WHAT YOU NEED TO DO — Produce the full set of records below once more, exactly as they stand.

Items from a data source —
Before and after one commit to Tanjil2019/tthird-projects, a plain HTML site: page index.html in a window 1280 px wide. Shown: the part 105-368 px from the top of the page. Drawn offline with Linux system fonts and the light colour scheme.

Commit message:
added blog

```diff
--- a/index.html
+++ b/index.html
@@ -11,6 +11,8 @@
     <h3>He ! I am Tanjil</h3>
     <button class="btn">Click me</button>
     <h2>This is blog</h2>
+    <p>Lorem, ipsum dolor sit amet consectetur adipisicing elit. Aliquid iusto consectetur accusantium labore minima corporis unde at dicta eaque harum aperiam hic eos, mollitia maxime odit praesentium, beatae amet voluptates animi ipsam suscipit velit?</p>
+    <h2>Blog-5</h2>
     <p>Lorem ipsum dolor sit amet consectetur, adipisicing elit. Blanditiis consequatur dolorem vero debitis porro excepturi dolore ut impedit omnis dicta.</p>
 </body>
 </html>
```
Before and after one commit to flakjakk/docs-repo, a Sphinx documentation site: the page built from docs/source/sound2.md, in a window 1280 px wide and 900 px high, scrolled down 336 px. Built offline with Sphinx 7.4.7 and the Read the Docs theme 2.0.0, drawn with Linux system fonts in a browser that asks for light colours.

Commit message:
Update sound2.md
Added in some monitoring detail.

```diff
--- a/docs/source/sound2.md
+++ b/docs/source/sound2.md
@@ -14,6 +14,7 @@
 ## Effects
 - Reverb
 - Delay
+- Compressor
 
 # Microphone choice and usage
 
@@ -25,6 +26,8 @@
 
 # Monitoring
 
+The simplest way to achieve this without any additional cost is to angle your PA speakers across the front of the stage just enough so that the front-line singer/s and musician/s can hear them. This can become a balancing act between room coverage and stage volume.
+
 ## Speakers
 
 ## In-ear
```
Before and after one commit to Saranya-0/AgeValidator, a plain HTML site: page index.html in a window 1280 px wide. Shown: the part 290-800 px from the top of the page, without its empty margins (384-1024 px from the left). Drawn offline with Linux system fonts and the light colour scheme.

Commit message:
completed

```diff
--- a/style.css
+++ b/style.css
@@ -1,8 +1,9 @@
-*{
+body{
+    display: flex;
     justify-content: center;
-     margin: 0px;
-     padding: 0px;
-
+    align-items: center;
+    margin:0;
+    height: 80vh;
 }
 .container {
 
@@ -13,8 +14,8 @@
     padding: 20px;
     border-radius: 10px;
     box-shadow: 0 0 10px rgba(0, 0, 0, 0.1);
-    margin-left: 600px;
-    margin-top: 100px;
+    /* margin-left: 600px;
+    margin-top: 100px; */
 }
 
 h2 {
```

TASK RESPONSE —
Before and after one commit to Tanjil2019/tthird-projects, a plain HTML site: page index.html in a window 1280 px wide. Shown: the part 105-368 px from the top of the page. Drawn offline with Linux system fonts and the light colour scheme.

Commit message:
added blog

```diff
--- a/index.html
+++ b/index.html
@@ -11,6 +11,8 @@
     <h3>He ! I am Tanjil</h3>
     <button class="btn">Click me</button>
     <h2>This is blog</h2>
+    <p>Lorem, ipsum dolor sit amet consectetur adipisicing elit. Aliquid iusto consectetur accusantium labore minima corporis unde at dicta eaque harum aperiam hic eos, mollitia maxime odit praesentium, beatae amet voluptates animi ipsam suscipit velit?</p>
+    <h2>Blog-5</h2>
     <p>Lorem ipsum dolor sit amet consectetur, adipisicing elit. Blanditiis consequatur dolorem vero debitis porro excepturi dolore ut impedit omnis dicta.</p>
 </body>
 </html>
```
Before and after one commit to flakjakk/docs-repo, a Sphinx documentation site: the page built from docs/source/sound2.md, in a window 1280 px wide and 900 px high, scrolled down 336 px. Built offline with Sphinx 7.4.7 and the Read the Docs theme 2.0.0, drawn with Linux system fonts in a browser that asks for light colours.

Commit message:
Update sound2.md
Added in some monitoring detail.

```diff
--- a/docs/source/sound2.md
+++ b/docs/source/sound2.md
@@ -14,6 +14,7 @@
 ## Effects
 - Reverb
 - Delay
+- Compressor
 
 # Microphone choice and usage
 
@@ -25,6 +26,8 @@
 
 # Monitoring
 
+The simplest way to achieve this without any additional cost is to angle your PA speakers across the front of the stage just enough so that the front-line singer/s and musician/s can hear them. This can become a balancing act between room coverage and stage volume.
+
 ## Speakers
 
 ## In-ear
```
Before and after one commit to Saranya-0/AgeValidator, a plain HTML site: page index.html in a window 1280 px wide. Shown: the part 290-800 px from the top of the page, without its empty margins (384-1024 px from the left). Drawn offline with Linux system fonts and the light colour scheme.

Commit message:
completed

```diff
--- a/style.css
+++ b/style.css
@@ -1,8 +1,9 @@
-*{
+body{
+    display: flex;
     justify-content: center;
-     margin: 0px;
-     padding: 0px;
-
+    align-items: center;
+    margin:0;
+    height: 80vh;
 }
 .container {
 
@@ -13,8 +14,8 @@
     padding: 20px;
     border-radius: 10px;
     box-shadow: 0 0 10px rgba(0, 0, 0, 0.1);
-    margin-left: 600px;
-    margin-top: 100px;
+    /* margin-left: 600px;
+    margin-top: 100px; */
 }
 
 h2 {
```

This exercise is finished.